ASSIGNED TASK: In the material below, find all lines with the string "Home" and copy them.

RECORD EXTRACTS:
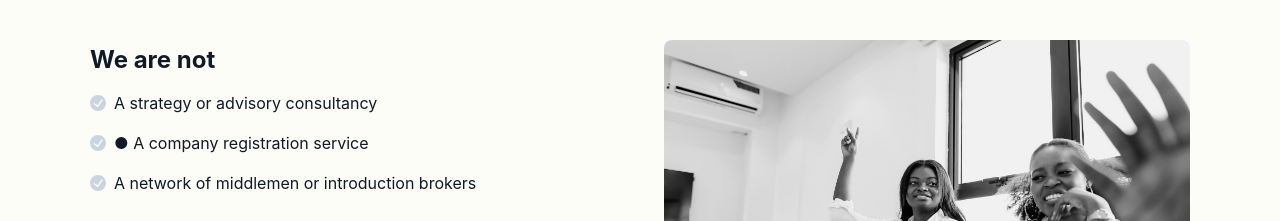
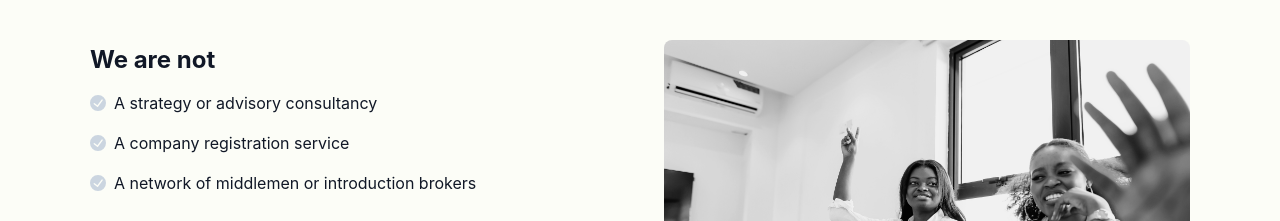
Before and after one commit to Tobennadev22/Voranex, a React (Create React App) app: page / in a window 1280 px wide. Shown: the part 2480-2701 px from the top of the page. Built offline with nearby package versions, Linux system fonts and the light colour scheme; a web font is replaced by a local one.

Commit message:
final commit-1

```diff
--- a/src/pages/Home.js
+++ b/src/pages/Home.js
@@ -421,7 +421,7 @@ function Steps() {
 function WhoWeServe() {
   const Wenot = [
     "A strategy or advisory consultancy",
-    "●	A company registration service",
+    "A company registration service",
     "A network of middlemen or introduction brokers",
   ];
 
```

RESPONSE:
--- a/src/pages/Home.js
+++ b/src/pages/Home.js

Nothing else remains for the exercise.